_WHAT THE TASK REQUIRES_
Drop the pictures, then repeat every record exactly as it stands.

Top of PROVIDED DATA

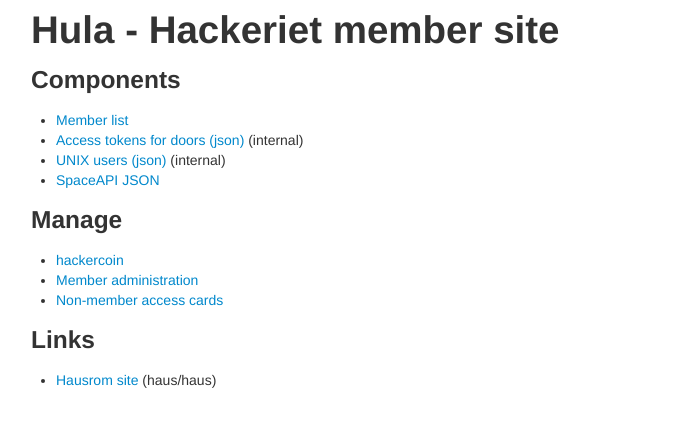
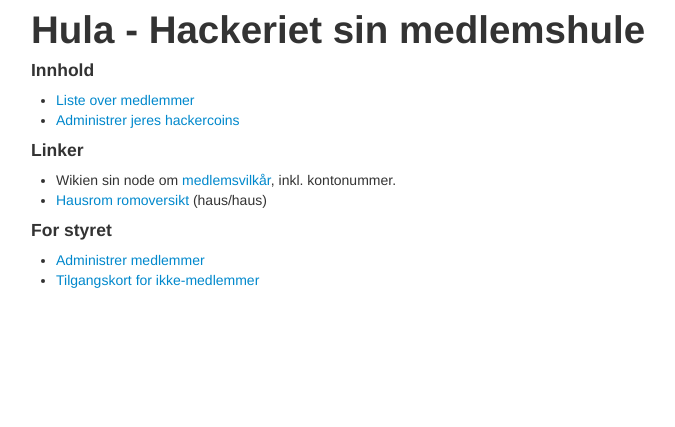
Before and after one commit to kiloreven/hackerhula, a Django app: page /hula/ in a window 1280 px wide. Shown: the top 427 px of the page, without its empty margins (139-814 px from the left). Run offline with Django 3.2, Linux system fonts and the light colour scheme; parts of the project's set-up code (start-up, migrations or seed data) failed here and were passed over; some libraries are stand-ins or nearby versions.

Commit message:
Mer medlemsvennlig forside.

```diff
--- a/hackerhula/templates/frontpage.html
+++ b/hackerhula/templates/frontpage.html
@@ -1,26 +1,33 @@
 {% extends "base.html" %}
-{% block title %}Member list{%endblock%}
+{% block title %}Hackerhula{%endblock%}
 {% block main %}
-<h1>Hula - Hackeriet member site</h1>
+<h1>Hula - Hackeriet sin medlemshule</h1>
 
-<h3>Components</h3>
+<h4>Innhold</h4>
 <ul>
-  <li><a href="{% url "memberlist" %}">Member list</a></li>
-  <li><a href="{% url "dooraccess" %}">Access tokens for doors (json)</a> (internal)</li>
-  <li><a href="{% url "unixaccount" %}">UNIX users (json)</a> (internal)</li>
-  <li><a href="{% url "spaceapi_endpoint" %}">SpaceAPI JSON</a></li>
+  <li><a href="{% url "memberlist" %}">Liste over medlemmer</a></li>
+  <li><a href="{% url "coinaccount" %}">Administrer jeres hackercoins</a></li>
 </ul>
 
-<h3>Manage</h3>
-  <ul>
-     <li><a href="{% url "coinaccount" %}">hackercoin</a></li>
-     <li><a href="{% url "admin:index" %}member/member/">Member administration</a></li>
-     <li><a href="{% url "admin:index" %}member/physicalaccess/">Non-member access cards</a></li>
-  </ul>
+<h4>Linker</h3>
+<ul>
+  <li>Wikien sin node om <a href="https://hackeriet.no/membership/">medlemsvilkår</a>, inkl. kontonummer.</li>
+  <li><a href="https://hackeriet.no/hausrom/">Hausrom romoversikt</a> (haus/haus)</li>
+</ul>
 
-<h3>Links</h3>
-  <ul>
-    <li><a href="https://hackeriet.no/hausrom/">Hausrom site</a> (haus/haus)</li>
-  </ul>
+<h4>For styret</h4>
+<ul>
+   <li><a href="{% url "admin:index" %}member/member/">Administrer medlemmer</a></li>
+   <li><a href="{% url "admin:index" %}member/physicalaccess/">Tilgangskort for ikke-medlemmer</a></li>
+</ul>
+
+<!--
+<h4>API endpoints</h4>
+<ul>
+  <li><a href="{% url "dooraccess" %}">Dørtilgang (json)</a> (internal)</li>
+  <li><a href="{% url "unixaccount" %}">UNIX-brukere med nøkler (json)</a> (internal)</li>
+  <li><a href="{% url "spaceapi_endpoint" %}">SpaceAPI</a></li>
+</h4>
+-->
 
 {%endblock%}
```
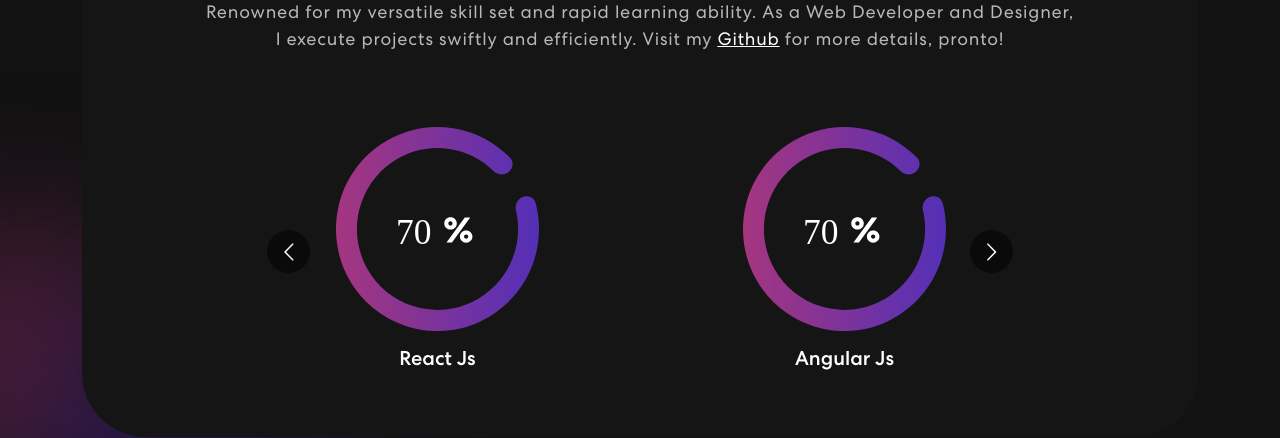
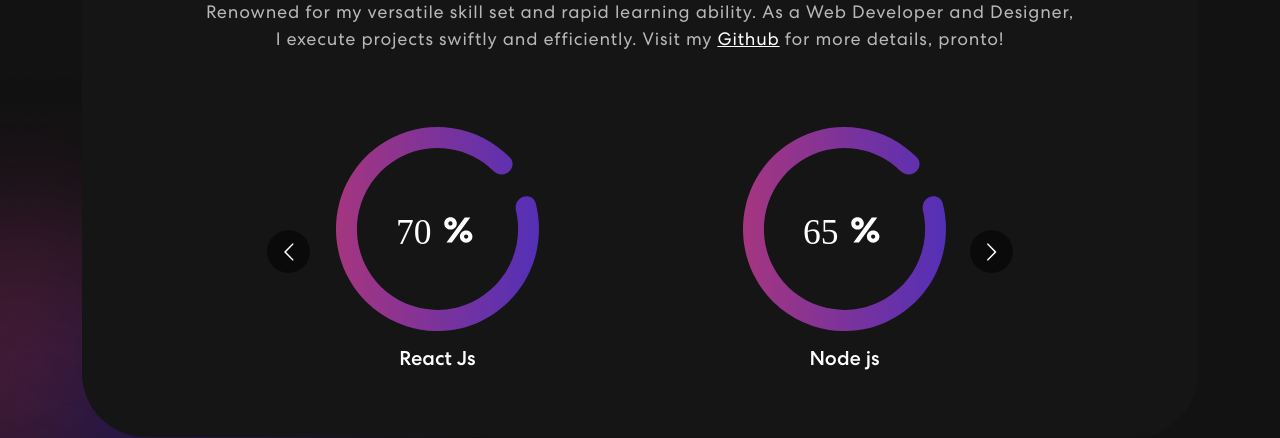
Before and after one commit to rayenbakali/PersonalPortfolio, a React (Create React App) app: page / in a window 1280 px wide. Shown: the part 880-1318 px from the top of the page. Built offline with nearby package versions, Linux system fonts and the light colour scheme.

Commit message:
updating skills section

```diff
--- a/src/components/Skills.js
+++ b/src/components/Skills.js
@@ -60,10 +60,6 @@
                   <h5>React Js</h5>
                 </div>
                 <div className="item">
-                  <img src={seventy} alt="Angular" />
-                  <h5>Angular Js</h5>
-                </div>
-                <div className="item">
                   <img src={sixtyfive} alt="NodeJs" />
                   <h5>Node js</h5>
                 </div>
```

Bottom of PROVIDED DATA

_WRITTEN ANSWER_
Before and after one commit to kiloreven/hackerhula, a Django app: page /hula/ in a window 1280 px wide. Shown: the top 427 px of the page, without its empty margins (139-814 px from the left). Run offline with Django 3.2, Linux system fonts and the light colour scheme; parts of the project's set-up code (start-up, migrations or seed data) failed here and were passed over; some libraries are stand-ins or nearby versions.

Commit message:
Mer medlemsvennlig forside.

```diff
--- a/hackerhula/templates/frontpage.html
+++ b/hackerhula/templates/frontpage.html
@@ -1,26 +1,33 @@
 {% extends "base.html" %}
-{% block title %}Member list{%endblock%}
+{% block title %}Hackerhula{%endblock%}
 {% block main %}
-<h1>Hula - Hackeriet member site</h1>
+<h1>Hula - Hackeriet sin medlemshule</h1>
 
-<h3>Components</h3>
+<h4>Innhold</h4>
 <ul>
-  <li><a href="{% url "memberlist" %}">Member list</a></li>
-  <li><a href="{% url "dooraccess" %}">Access tokens for doors (json)</a> (internal)</li>
-  <li><a href="{% url "unixaccount" %}">UNIX users (json)</a> (internal)</li>
-  <li><a href="{% url "spaceapi_endpoint" %}">SpaceAPI JSON</a></li>
+  <li><a href="{% url "memberlist" %}">Liste over medlemmer</a></li>
+  <li><a href="{% url "coinaccount" %}">Administrer jeres hackercoins</a></li>
 </ul>
 
-<h3>Manage</h3>
-  <ul>
-     <li><a href="{% url "coinaccount" %}">hackercoin</a></li>
-     <li><a href="{% url "admin:index" %}member/member/">Member administration</a></li>
-     <li><a href="{% url "admin:index" %}member/physicalaccess/">Non-member access cards</a></li>
-  </ul>
+<h4>Linker</h3>
+<ul>
+  <li>Wikien sin node om <a href="https://hackeriet.no/membership/">medlemsvilkår</a>, inkl. kontonummer.</li>
+  <li><a href="https://hackeriet.no/hausrom/">Hausrom romoversikt</a> (haus/haus)</li>
+</ul>
 
-<h3>Links</h3>
-  <ul>
-    <li><a href="https://hackeriet.no/hausrom/">Hausrom site</a> (haus/haus)</li>
-  </ul>
+<h4>For styret</h4>
+<ul>
+   <li><a href="{% url "admin:index" %}member/member/">Administrer medlemmer</a></li>
+   <li><a href="{% url "admin:index" %}member/physicalaccess/">Tilgangskort for ikke-medlemmer</a></li>
+</ul>
+
+<!--
+<h4>API endpoints</h4>
+<ul>
+  <li><a href="{% url "dooraccess" %}">Dørtilgang (json)</a> (internal)</li>
+  <li><a href="{% url "unixaccount" %}">UNIX-brukere med nøkler (json)</a> (internal)</li>
+  <li><a href="{% url "spaceapi_endpoint" %}">SpaceAPI</a></li>
+</h4>
+-->
 
 {%endblock%}
```
Before and after one commit to rayenbakali/PersonalPortfolio, a React (Create React App) app: page / in a window 1280 px wide. Shown: the part 880-1318 px from the top of the page. Built offline with nearby package versions, Linux system fonts and the light colour scheme.

Commit message:
updating skills section

```diff
--- a/src/components/Skills.js
+++ b/src/components/Skills.js
@@ -60,10 +60,6 @@
                   <h5>React Js</h5>
                 </div>
                 <div className="item">
-                  <img src={seventy} alt="Angular" />
-                  <h5>Angular Js</h5>
-                </div>
-                <div className="item">
                   <img src={sixtyfive} alt="NodeJs" />
                   <h5>Node js</h5>
                 </div>
```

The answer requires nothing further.